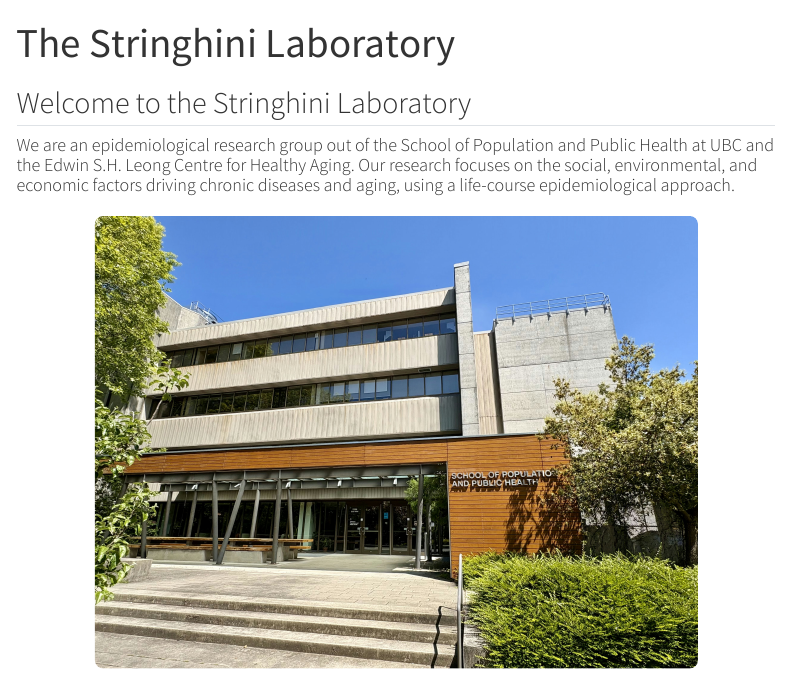
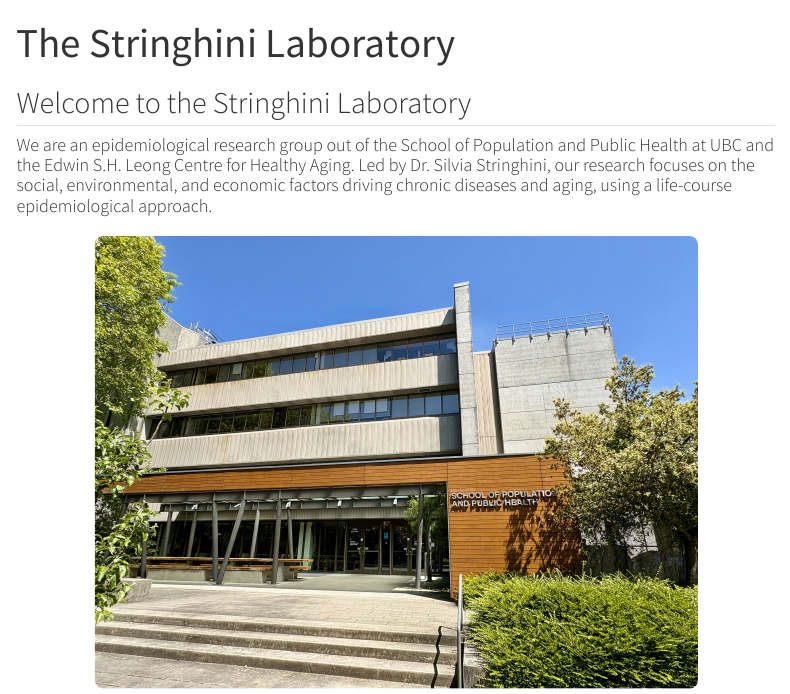
Before and after one commit to StringhiniLab/stringhini-lab-website, a Quarto document (index.qmd): the page in a window 1100 px wide, from its top. Rendered offline with R 4.5, knitr and Pandoc in place of Quarto, with nearby package versions; menus at the side of the page are left out.

Commit message:
Update index.qmd
Added Silvia's name to the home page

```diff
--- a/index.qmd
+++ b/index.qmd
@@ -3,7 +3,7 @@
 ---
 
 ## Welcome to the Stringhini Laboratory
-#### We are an epidemiological research group out of the School of Population and Public Health at UBC and the Edwin S.H. Leong Centre for Healthy Aging. Our research focuses on the social, environmental, and economic factors driving chronic diseases and aging, using a life-course epidemiological approach.
+#### We are an epidemiological research group out of the School of Population and Public Health at UBC and the Edwin S.H. Leong Centre for Healthy Aging. Led by Dr. Silvia Stringhini, our research focuses on the social, environmental, and economic factors driving chronic diseases and aging, using a life-course epidemiological approach.
 
 <div style="text-align: center; margin-top: 20px; margin-bottom: 20px;">
   <img src="/images/SPPH_building.jpeg" alt="School of Population and Public Health Building" style="width: 100%; max-width: 600px; height: auto; border-radius: 8px;">
```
──────────────────────────────
What is required: Gather all lines of the records that include the word "style".

Response:
 <div style="text-align: center; margin-top: 20px; margin-bottom: 20px;">
   <img src="/images/SPPH_building.jpeg" alt="School of Population and Public Health Building" style="width: 100%; max-width: 600px; height: auto; border-radius: 8px;">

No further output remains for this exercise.